The world-famous Human rights activist, Martin Luther King was assassinated on 4th April 1968. As we mark Martin Luther King Day on Monday, 21 January 2019 we remember all he did to bring equality to the USA. However we cannot forget that as a believer in Jesus Christ and a minister of the Gospel he was also a Christian martyr.
As with others, who have died for their faith, his voice continues to cry out for justice. And in Dr King’s case, for the causes he cared about so deeply: racism, poverty and war – issues that still challenge us today.
When Dr King died it was as if his life’s work was set in time. He was only 39 and we have no images of him as an old man, only of a youthful, passionate agent for change. That is how we remember him. A never-aging example of love over hate and peaceful resistance over violence that inspires everyone, especially Christians who share his unshakeable belief in God.
“You cannot hear the name Martin Luther King Jr and not think of death,” Michael Eric Dyson wrote in Time Magazine. “For as famous as he may have been in life, it is death that ultimately defined him.” That is true in the sense that we can never forget that he died a martyr’s death, however it was for his dream of a better future that Dr King will be most remembered.

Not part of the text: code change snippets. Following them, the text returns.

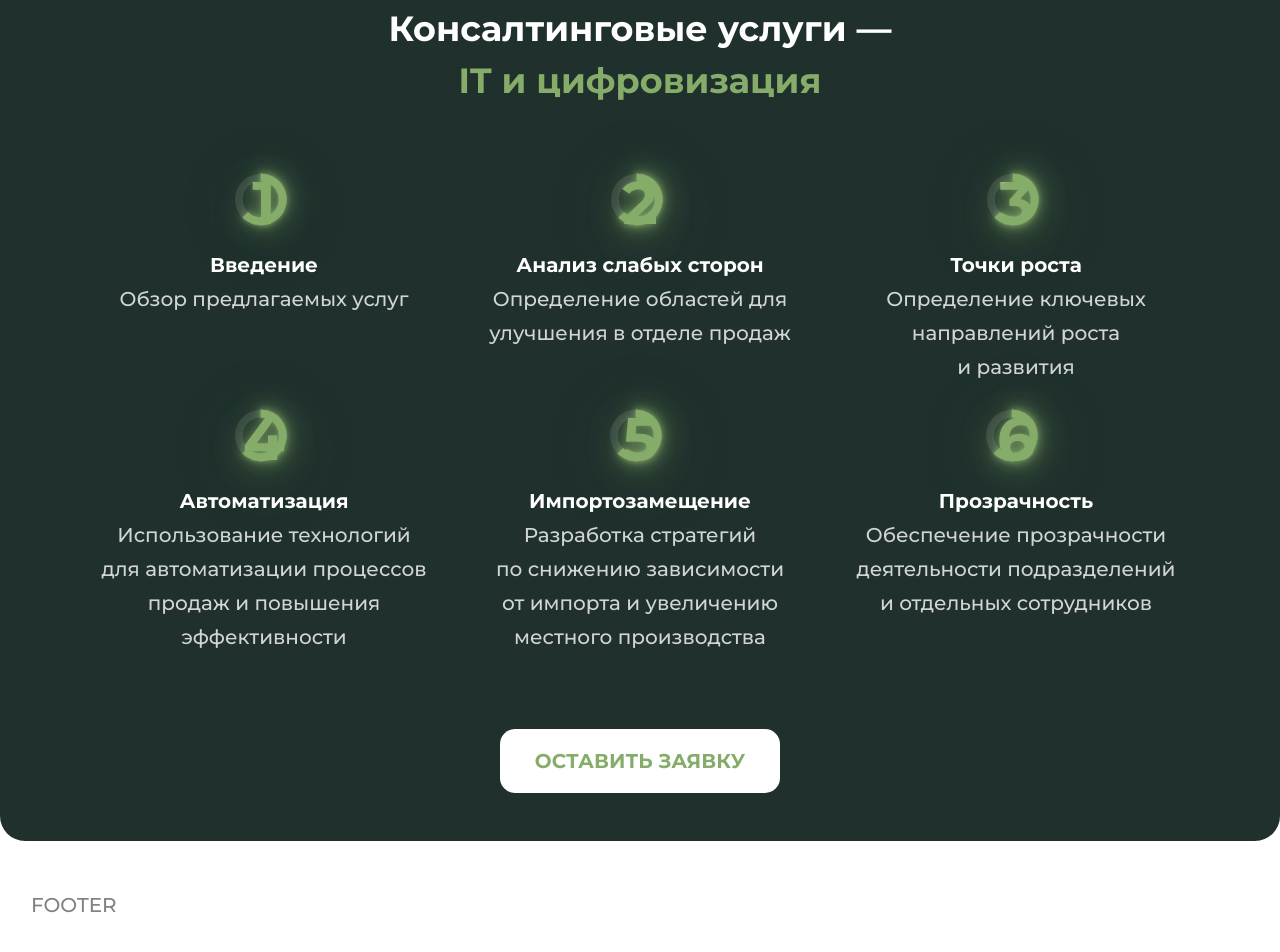
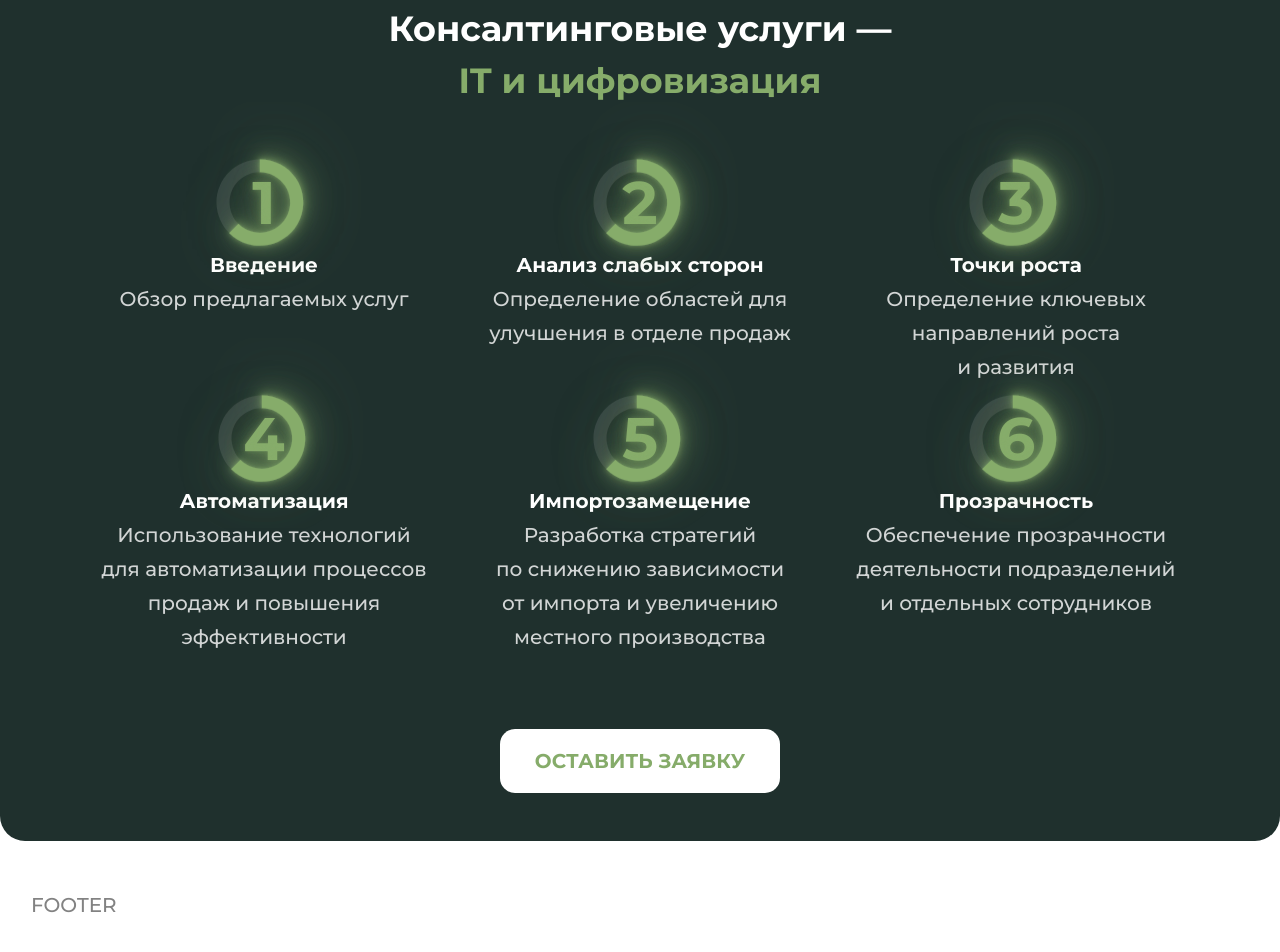
Before and after one commit to Flexible78/Stidn, a website: page src/index.html in a window 1280 px wide. Shown: the part 4179-5131 px from the top of the page. Drawn offline with nearby package versions, Linux system fonts and the light colour scheme; files that its build step writes are made by us from their sources; files whose address does not match are found by name.

Commit message:
feat: fix consulting section

```diff
--- a/app/css/components/consulting.css
+++ b/app/css/components/consulting.css
@@ -45,16 +45,17 @@
             &::after {
                content: "";
                position: absolute;
-               left: 50%;
-               top: -40%;
-               width: 120px;
-               height: 120px;
+               left: 59%;
+               top: 43%;
+               width: 190px;
+               height: 190px;
                border-radius: 50px;
                background-image: url('/img/ic-consult-spinner.svg');
                background-position: center;
-               background-size: contain;
+               background-size: cover;
                background-repeat: no-repeat;
-               transform: translateX(-50%);
+               transform: translate(-50%, -50%);
+
             }
          }
 
--- a/app/css/main.css
+++ b/app/css/main.css
@@ -21,4 +21,5 @@
 @import url("components/machine-learning.css");
 @import url("components/advantages.css");
 @import url("components/consulting.css");
+@import url("components/analitics.css");
 @import url("components/footer.css");
--- a/src/css/components/consulting.css
+++ b/src/css/components/consulting.css
@@ -45,16 +45,17 @@
             &::after {
                content: "";
                position: absolute;
-               left: 50%;
-               top: -40%;
-               width: 120px;
-               height: 120px;
+               left: 59%;
+               top: 43%;
+               width: 190px;
+               height: 190px;
                border-radius: 50px;
                background-image: url('/img/ic-consult-spinner.svg');
                background-position: center;
-               background-size: contain;
+               background-size: cover;
                background-repeat: no-repeat;
-               transform: translateX(-50%);
+               transform: translate(-50%, -50%);
+
             }
          }
 
--- a/src/css/main.css
+++ b/src/css/main.css
@@ -21,4 +21,5 @@
 @import url("components/machine-learning.css");
 @import url("components/advantages.css");
 @import url("components/consulting.css");
+@import url("components/analitics.css");
 @import url("components/footer.css");
--- a/src/html/consulting.html
+++ b/src/html/consulting.html
@@ -1,7 +1,7 @@
 <section class="consulting">
    <div class="container consulting__container">
-      <h2>Консалтинговые услуги —
-         <span>IT и цифровизация</span>
+      <h2>Консалтинговые услуги&nbsp;&mdash;
+         <span>IT&nbsp;и&nbsp;цифровизация</span>
       </h2>
       <div class="consulting__content">
          <ol>
--- a/src/index.html
+++ b/src/index.html
@@ -11,6 +11,7 @@
          @@include('html/machine-learning.html',{})
          @@include('html/advantages.html',{})
          @@include('html/consulting.html',{})
+         @@include('html/analitics.html',{})
       </main>
       @@include('html/footer.html',{})
    </div>
```
Also changed, not shown: app/index.html (+3 -2 lines), app/css/components/analitics.css (added), app/img/ic-spinner.svg (deleted), src/css/components/analitics.css (added), src/html/analitics.html (added).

Nobody can forget his oft-quoted ‘I Have a Dream’ speech where he shared his vision for America to be a nation that would “rise up and live out the true meaning of its creed that all men are created equal.” Lesser known is the vision of Heaven Dr King shared the day before he died where he spoke about his vision of the Promised Land.
A Martyr for Christ
There is a Biblical parallel here. Stephen, the first recorded martyr for Christ, also had a vision of Heaven before he was stoned to death.
“When they heard these things… they gnashed at him with their teeth. But he, being full of the Holy Spirit, gazed into Heaven and saw the glory of God, and Jesus standing at the right hand of God, and said, ‘Look! I see the heavens opened and the Son of Man standing at the right hand of God!’ Then they cried out with a loud voice… and ran at him with one accord… and they stoned Stephen as he was calling on God and saying, ‘Lord Jesus, receive my spirit’.” (Acts 7:54-59)
‘I’ve Been to the Mountaintop‘ is the popular name of the last speech delivered by Dr King, at the Church of God in Christ Headquarters in Memphis, Tennessee.
“We’ve got some difficult days ahead,” Dr King said, “but it really doesn’t matter with me now, because I’ve been to the mountaintop. And I don’t mind. Like anybody, I would like to live a long life. Longevity has its place. But I’m not concerned about that now. I just want to do God’s will. And He’s allowed me to go up to the mountain.
“And I’ve looked over. And I’ve seen the Promised Land. I may not get there with you. But I want you to know tonight, that we, as a people, will get to the Promised Land. So I’m happy, tonight. I’m not worried about anything. I’m not fearing any man. Mine eyes have seen the glory of the coming of the Lord.”
What a testimony this is to believers today to live their lives without fear, trusting God with their future whatever that may be. In another Biblical parallel, Revelation 6:9-11 talks about the Cry of the Martyrs. “How long, O Lord, holy and true, until You judge and avenge our blood on those who dwell on the earth?”
Martin Luther King did not die in vain; the American civil rights movement grew from strength to strength to finally achieve equality for all. Although much has been achieved, sadly racism, poverty and war continue to be issues today. And like Dr King we must be prepared to put our lives on the line to make a difference wherever we see injustice.
We must also learn from his example to make a bold stand for our faith, no matter what. For believers in some countries the threat of martyrdom is all too real in the world today, but like Dr King, we have seen the Promised Land and there is no going back.